Print every line below. Match each one exactly.
The input below:
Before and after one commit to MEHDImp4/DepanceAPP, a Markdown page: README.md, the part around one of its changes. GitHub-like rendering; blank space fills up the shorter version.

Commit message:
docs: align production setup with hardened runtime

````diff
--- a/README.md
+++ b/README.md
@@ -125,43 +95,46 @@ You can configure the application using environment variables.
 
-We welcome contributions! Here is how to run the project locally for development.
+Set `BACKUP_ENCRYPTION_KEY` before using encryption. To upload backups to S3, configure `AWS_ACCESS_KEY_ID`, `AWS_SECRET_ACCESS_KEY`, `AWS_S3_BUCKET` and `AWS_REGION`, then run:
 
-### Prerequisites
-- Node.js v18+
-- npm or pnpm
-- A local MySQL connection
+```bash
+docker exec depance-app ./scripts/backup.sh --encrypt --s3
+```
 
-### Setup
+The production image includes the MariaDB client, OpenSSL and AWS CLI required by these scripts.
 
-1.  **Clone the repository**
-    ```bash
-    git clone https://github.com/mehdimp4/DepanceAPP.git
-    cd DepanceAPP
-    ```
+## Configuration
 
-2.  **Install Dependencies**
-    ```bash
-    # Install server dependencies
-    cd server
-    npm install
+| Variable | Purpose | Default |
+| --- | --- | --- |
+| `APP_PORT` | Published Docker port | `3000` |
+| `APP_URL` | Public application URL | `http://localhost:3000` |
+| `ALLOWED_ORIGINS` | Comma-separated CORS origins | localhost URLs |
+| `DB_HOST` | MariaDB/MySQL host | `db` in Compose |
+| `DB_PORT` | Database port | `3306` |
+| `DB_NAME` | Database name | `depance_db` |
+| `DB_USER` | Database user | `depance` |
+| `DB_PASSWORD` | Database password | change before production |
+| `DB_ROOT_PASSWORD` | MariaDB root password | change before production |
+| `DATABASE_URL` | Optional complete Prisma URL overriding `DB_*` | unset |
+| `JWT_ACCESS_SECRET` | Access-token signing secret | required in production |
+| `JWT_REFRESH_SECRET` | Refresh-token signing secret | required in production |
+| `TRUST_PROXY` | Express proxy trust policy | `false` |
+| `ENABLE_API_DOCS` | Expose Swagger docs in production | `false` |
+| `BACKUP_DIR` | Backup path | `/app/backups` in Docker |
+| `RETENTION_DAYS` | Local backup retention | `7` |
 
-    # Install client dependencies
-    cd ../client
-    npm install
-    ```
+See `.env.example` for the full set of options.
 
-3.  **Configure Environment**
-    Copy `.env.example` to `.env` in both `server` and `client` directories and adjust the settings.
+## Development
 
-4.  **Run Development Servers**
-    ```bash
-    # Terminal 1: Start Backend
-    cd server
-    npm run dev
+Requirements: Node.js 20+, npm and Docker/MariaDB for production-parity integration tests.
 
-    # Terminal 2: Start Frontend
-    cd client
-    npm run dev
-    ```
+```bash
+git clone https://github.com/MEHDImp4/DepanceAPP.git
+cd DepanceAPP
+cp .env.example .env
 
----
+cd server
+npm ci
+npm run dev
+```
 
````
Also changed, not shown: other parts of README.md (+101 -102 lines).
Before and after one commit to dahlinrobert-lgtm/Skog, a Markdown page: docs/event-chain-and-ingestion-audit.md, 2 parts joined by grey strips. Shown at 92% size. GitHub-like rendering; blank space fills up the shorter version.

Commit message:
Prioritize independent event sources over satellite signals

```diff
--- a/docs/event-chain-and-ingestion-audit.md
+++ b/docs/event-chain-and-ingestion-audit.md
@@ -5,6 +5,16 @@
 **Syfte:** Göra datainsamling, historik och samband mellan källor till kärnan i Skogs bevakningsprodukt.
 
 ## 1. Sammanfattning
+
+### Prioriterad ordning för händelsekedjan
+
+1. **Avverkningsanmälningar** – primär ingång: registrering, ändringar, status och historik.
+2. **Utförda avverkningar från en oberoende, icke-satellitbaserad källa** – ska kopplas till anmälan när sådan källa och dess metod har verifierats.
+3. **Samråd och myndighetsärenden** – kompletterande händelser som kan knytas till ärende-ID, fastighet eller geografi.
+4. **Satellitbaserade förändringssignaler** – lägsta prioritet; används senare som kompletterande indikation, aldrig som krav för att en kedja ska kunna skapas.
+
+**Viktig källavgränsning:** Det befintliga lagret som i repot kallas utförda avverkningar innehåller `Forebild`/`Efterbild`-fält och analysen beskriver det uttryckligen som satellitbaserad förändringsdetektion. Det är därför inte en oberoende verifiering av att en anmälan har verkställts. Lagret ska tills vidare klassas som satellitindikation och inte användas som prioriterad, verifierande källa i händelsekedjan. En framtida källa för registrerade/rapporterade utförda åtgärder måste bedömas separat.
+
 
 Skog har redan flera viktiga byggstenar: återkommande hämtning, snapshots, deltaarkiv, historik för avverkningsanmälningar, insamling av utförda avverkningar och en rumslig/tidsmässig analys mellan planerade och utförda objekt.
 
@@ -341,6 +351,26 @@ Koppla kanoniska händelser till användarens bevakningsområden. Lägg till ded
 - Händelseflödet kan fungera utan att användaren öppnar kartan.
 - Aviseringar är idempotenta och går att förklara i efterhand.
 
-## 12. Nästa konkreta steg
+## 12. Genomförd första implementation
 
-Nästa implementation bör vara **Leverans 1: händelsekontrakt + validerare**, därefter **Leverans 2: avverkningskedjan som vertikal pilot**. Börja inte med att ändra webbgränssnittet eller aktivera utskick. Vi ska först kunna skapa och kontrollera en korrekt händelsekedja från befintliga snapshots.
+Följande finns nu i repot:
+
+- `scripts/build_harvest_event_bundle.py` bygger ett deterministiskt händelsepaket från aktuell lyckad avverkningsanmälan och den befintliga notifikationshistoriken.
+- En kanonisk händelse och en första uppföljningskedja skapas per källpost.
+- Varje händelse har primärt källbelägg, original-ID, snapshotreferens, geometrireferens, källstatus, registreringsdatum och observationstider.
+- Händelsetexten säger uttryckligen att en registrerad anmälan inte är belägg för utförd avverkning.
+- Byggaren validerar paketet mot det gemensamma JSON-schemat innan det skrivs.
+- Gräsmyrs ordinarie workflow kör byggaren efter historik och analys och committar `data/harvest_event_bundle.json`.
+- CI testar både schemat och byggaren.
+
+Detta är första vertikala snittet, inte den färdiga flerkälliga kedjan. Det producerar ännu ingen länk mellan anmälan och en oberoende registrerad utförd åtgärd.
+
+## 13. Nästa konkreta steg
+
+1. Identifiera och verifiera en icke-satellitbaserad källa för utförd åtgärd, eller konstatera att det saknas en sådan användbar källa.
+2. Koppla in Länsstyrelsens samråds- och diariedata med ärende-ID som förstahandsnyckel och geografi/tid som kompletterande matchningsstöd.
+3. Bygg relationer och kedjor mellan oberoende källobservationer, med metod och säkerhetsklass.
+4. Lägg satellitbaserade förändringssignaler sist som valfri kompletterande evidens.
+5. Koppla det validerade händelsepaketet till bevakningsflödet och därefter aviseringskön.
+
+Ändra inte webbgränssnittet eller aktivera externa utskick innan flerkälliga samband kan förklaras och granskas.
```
End of The input.
[Completed task]
Before and after one commit to MEHDImp4/DepanceAPP, a Markdown page: README.md, the part around one of its changes. GitHub-like rendering; blank space fills up the shorter version.

Commit message:
docs: align production setup with hardened runtime

````diff
--- a/README.md
+++ b/README.md
@@ -125,43 +95,46 @@ You can configure the application using environment variables.
 
-We welcome contributions! Here is how to run the project locally for development.
+Set `BACKUP_ENCRYPTION_KEY` before using encryption. To upload backups to S3, configure `AWS_ACCESS_KEY_ID`, `AWS_SECRET_ACCESS_KEY`, `AWS_S3_BUCKET` and `AWS_REGION`, then run:
 
-### Prerequisites
-- Node.js v18+
-- npm or pnpm
-- A local MySQL connection
+```bash
+docker exec depance-app ./scripts/backup.sh --encrypt --s3
+```
 
-### Setup
+The production image includes the MariaDB client, OpenSSL and AWS CLI required by these scripts.
 
-1.  **Clone the repository**
-    ```bash
-    git clone https://github.com/mehdimp4/DepanceAPP.git
-    cd DepanceAPP
-    ```
+## Configuration
 
-2.  **Install Dependencies**
-    ```bash
-    # Install server dependencies
-    cd server
-    npm install
+| Variable | Purpose | Default |
+| --- | --- | --- |
+| `APP_PORT` | Published Docker port | `3000` |
+| `APP_URL` | Public application URL | `http://localhost:3000` |
+| `ALLOWED_ORIGINS` | Comma-separated CORS origins | localhost URLs |
+| `DB_HOST` | MariaDB/MySQL host | `db` in Compose |
+| `DB_PORT` | Database port | `3306` |
+| `DB_NAME` | Database name | `depance_db` |
+| `DB_USER` | Database user | `depance` |
+| `DB_PASSWORD` | Database password | change before production |
+| `DB_ROOT_PASSWORD` | MariaDB root password | change before production |
+| `DATABASE_URL` | Optional complete Prisma URL overriding `DB_*` | unset |
+| `JWT_ACCESS_SECRET` | Access-token signing secret | required in production |
+| `JWT_REFRESH_SECRET` | Refresh-token signing secret | required in production |
+| `TRUST_PROXY` | Express proxy trust policy | `false` |
+| `ENABLE_API_DOCS` | Expose Swagger docs in production | `false` |
+| `BACKUP_DIR` | Backup path | `/app/backups` in Docker |
+| `RETENTION_DAYS` | Local backup retention | `7` |
 
-    # Install client dependencies
-    cd ../client
-    npm install
-    ```
+See `.env.example` for the full set of options.
 
-3.  **Configure Environment**
-    Copy `.env.example` to `.env` in both `server` and `client` directories and adjust the settings.
+## Development
 
-4.  **Run Development Servers**
-    ```bash
-    # Terminal 1: Start Backend
-    cd server
-    npm run dev
+Requirements: Node.js 20+, npm and Docker/MariaDB for production-parity integration tests.
 
-    # Terminal 2: Start Frontend
-    cd client
-    npm run dev
-    ```
+```bash
+git clone https://github.com/MEHDImp4/DepanceAPP.git
+cd DepanceAPP
+cp .env.example .env
 
----
+cd server
+npm ci
+npm run dev
+```
 
````
Also changed, not shown: other parts of README.md (+101 -102 lines).
Before and after one commit to dahlinrobert-lgtm/Skog, a Markdown page: docs/event-chain-and-ingestion-audit.md, 2 parts joined by grey strips. Shown at 92% size. GitHub-like rendering; blank space fills up the shorter version.

Commit message:
Prioritize independent event sources over satellite signals

```diff
--- a/docs/event-chain-and-ingestion-audit.md
+++ b/docs/event-chain-and-ingestion-audit.md
@@ -5,6 +5,16 @@
 **Syfte:** Göra datainsamling, historik och samband mellan källor till kärnan i Skogs bevakningsprodukt.
 
 ## 1. Sammanfattning
+
+### Prioriterad ordning för händelsekedjan
+
+1. **Avverkningsanmälningar** – primär ingång: registrering, ändringar, status och historik.
+2. **Utförda avverkningar från en oberoende, icke-satellitbaserad källa** – ska kopplas till anmälan när sådan källa och dess metod har verifierats.
+3. **Samråd och myndighetsärenden** – kompletterande händelser som kan knytas till ärende-ID, fastighet eller geografi.
+4. **Satellitbaserade förändringssignaler** – lägsta prioritet; används senare som kompletterande indikation, aldrig som krav för att en kedja ska kunna skapas.
+
+**Viktig källavgränsning:** Det befintliga lagret som i repot kallas utförda avverkningar innehåller `Forebild`/`Efterbild`-fält och analysen beskriver det uttryckligen som satellitbaserad förändringsdetektion. Det är därför inte en oberoende verifiering av att en anmälan har verkställts. Lagret ska tills vidare klassas som satellitindikation och inte användas som prioriterad, verifierande källa i händelsekedjan. En framtida källa för registrerade/rapporterade utförda åtgärder måste bedömas separat.
+
 
 Skog har redan flera viktiga byggstenar: återkommande hämtning, snapshots, deltaarkiv, historik för avverkningsanmälningar, insamling av utförda avverkningar och en rumslig/tidsmässig analys mellan planerade och utförda objekt.
 
@@ -341,6 +351,26 @@ Koppla kanoniska händelser till användarens bevakningsområden. Lägg till ded
 - Händelseflödet kan fungera utan att användaren öppnar kartan.
 - Aviseringar är idempotenta och går att förklara i efterhand.
 
-## 12. Nästa konkreta steg
+## 12. Genomförd första implementation
 
-Nästa implementation bör vara **Leverans 1: händelsekontrakt + validerare**, därefter **Leverans 2: avverkningskedjan som vertikal pilot**. Börja inte med att ändra webbgränssnittet eller aktivera utskick. Vi ska först kunna skapa och kontrollera en korrekt händelsekedja från befintliga snapshots.
+Följande finns nu i repot:
+
+- `scripts/build_harvest_event_bundle.py` bygger ett deterministiskt händelsepaket från aktuell lyckad avverkningsanmälan och den befintliga notifikationshistoriken.
+- En kanonisk händelse och en första uppföljningskedja skapas per källpost.
+- Varje händelse har primärt källbelägg, original-ID, snapshotreferens, geometrireferens, källstatus, registreringsdatum och observationstider.
+- Händelsetexten säger uttryckligen att en registrerad anmälan inte är belägg för utförd avverkning.
+- Byggaren validerar paketet mot det gemensamma JSON-schemat innan det skrivs.
+- Gräsmyrs ordinarie workflow kör byggaren efter historik och analys och committar `data/harvest_event_bundle.json`.
+- CI testar både schemat och byggaren.
+
+Detta är första vertikala snittet, inte den färdiga flerkälliga kedjan. Det producerar ännu ingen länk mellan anmälan och en oberoende registrerad utförd åtgärd.
+
+## 13. Nästa konkreta steg
+
+1. Identifiera och verifiera en icke-satellitbaserad källa för utförd åtgärd, eller konstatera att det saknas en sådan användbar källa.
+2. Koppla in Länsstyrelsens samråds- och diariedata med ärende-ID som förstahandsnyckel och geografi/tid som kompletterande matchningsstöd.
+3. Bygg relationer och kedjor mellan oberoende källobservationer, med metod och säkerhetsklass.
+4. Lägg satellitbaserade förändringssignaler sist som valfri kompletterande evidens.
+5. Koppla det validerade händelsepaketet till bevakningsflödet och därefter aviseringskön.
+
+Ändra inte webbgränssnittet eller aktivera externa utskick innan flerkälliga samband kan förklaras och granskas.
```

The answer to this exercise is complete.